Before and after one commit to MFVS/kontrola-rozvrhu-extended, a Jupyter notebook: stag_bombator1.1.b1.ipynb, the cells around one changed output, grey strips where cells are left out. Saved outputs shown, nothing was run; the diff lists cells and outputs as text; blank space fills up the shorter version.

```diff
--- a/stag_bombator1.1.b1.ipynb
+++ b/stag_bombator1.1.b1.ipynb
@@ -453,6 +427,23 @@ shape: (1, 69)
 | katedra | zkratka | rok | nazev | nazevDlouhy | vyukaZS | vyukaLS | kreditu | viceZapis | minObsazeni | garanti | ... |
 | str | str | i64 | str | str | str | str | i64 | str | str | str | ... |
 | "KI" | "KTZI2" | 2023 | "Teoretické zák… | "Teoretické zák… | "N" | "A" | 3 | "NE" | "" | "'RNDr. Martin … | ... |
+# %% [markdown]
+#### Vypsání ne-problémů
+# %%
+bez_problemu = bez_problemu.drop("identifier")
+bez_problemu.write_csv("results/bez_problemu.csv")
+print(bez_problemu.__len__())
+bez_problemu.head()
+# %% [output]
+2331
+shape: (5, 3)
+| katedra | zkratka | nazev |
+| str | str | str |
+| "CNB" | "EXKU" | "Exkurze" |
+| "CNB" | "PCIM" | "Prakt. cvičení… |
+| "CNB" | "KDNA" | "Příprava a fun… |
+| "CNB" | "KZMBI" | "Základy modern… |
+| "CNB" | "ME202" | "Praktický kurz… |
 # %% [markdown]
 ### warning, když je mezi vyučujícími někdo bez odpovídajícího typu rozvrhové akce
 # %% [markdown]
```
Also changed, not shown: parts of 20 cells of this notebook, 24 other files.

========

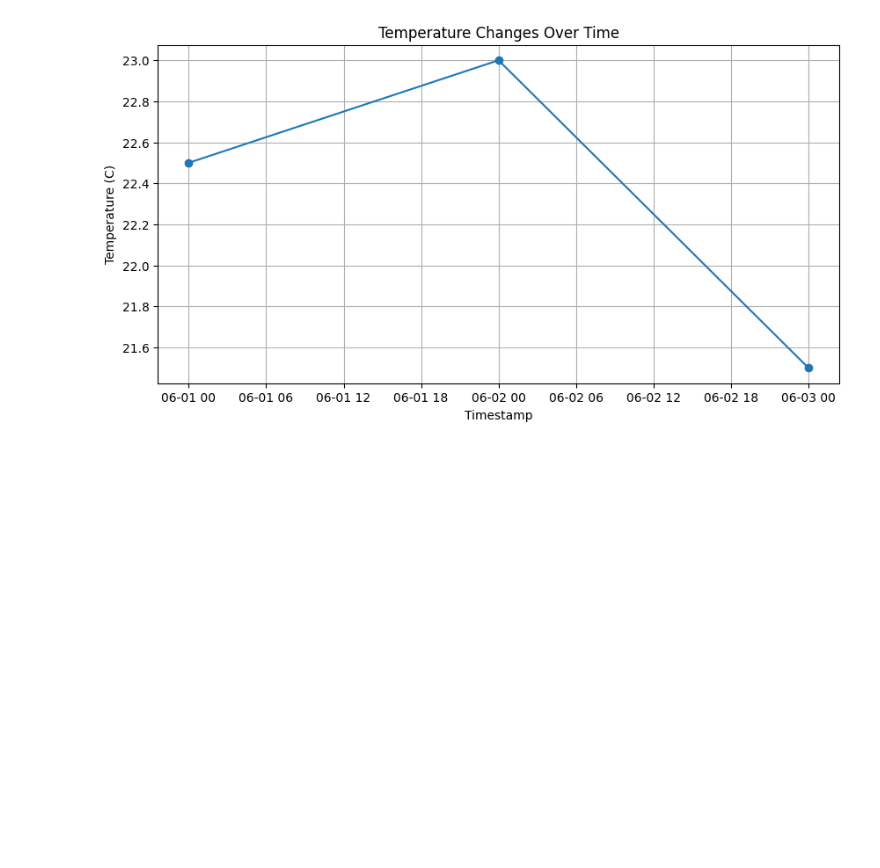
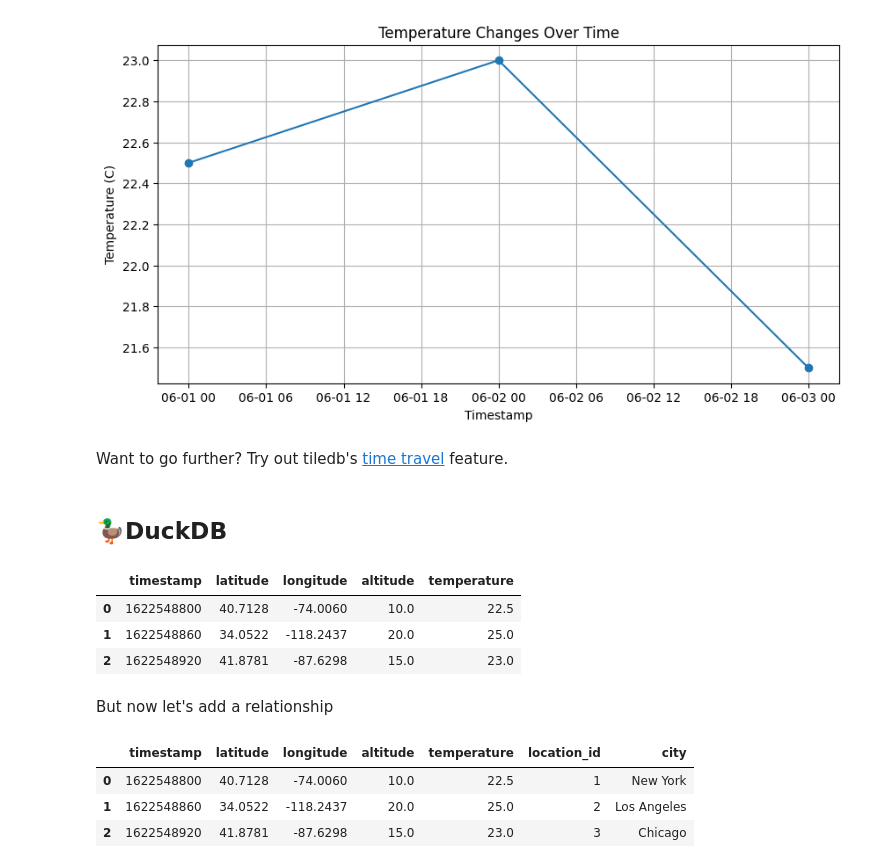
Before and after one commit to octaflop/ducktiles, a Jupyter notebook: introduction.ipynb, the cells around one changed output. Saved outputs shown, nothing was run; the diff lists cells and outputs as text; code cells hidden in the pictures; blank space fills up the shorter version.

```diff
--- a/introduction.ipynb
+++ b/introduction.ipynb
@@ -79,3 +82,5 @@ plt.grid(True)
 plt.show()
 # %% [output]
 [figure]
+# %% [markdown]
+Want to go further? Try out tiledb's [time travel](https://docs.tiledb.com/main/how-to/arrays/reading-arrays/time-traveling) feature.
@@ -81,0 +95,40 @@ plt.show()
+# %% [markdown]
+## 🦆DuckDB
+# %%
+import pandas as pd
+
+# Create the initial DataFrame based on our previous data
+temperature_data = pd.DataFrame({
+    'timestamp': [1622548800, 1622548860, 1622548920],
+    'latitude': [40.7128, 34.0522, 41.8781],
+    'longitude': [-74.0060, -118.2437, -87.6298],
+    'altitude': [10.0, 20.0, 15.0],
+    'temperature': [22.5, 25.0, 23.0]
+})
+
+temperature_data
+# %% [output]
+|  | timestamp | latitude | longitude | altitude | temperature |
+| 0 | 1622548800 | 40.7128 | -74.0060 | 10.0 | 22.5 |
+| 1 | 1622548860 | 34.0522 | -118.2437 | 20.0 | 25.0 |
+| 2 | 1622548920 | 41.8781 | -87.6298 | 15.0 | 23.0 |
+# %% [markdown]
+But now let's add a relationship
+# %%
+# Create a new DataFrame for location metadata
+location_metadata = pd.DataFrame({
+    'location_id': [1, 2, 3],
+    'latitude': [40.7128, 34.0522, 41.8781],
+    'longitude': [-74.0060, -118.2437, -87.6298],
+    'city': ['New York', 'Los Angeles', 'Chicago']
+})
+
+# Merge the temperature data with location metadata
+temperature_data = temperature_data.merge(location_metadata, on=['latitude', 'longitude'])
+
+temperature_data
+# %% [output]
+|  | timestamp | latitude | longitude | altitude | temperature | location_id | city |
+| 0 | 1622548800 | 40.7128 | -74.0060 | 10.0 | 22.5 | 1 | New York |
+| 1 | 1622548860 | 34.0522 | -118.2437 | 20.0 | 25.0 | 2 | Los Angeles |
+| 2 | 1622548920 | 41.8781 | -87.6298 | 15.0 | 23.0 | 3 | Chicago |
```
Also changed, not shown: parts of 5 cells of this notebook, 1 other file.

========

*Exercise prompt*
Looking at the entries above, copy out every line in which "notebook" occurs.

*Reply*
Before and after one commit to MFVS/kontrola-rozvrhu-extended, a Jupyter notebook: stag_bombator1.1.b1.ipynb, the cells around one changed output, grey strips where cells are left out. Saved outputs shown, nothing was run; the diff lists cells and outputs as text; blank space fills up the shorter version.
Also changed, not shown: parts of 20 cells of this notebook, 24 other files.
Before and after one commit to octaflop/ducktiles, a Jupyter notebook: introduction.ipynb, the cells around one changed output. Saved outputs shown, nothing was run; the diff lists cells and outputs as text; code cells hidden in the pictures; blank space fills up the shorter version.
Also changed, not shown: parts of 5 cells of this notebook, 1 other file.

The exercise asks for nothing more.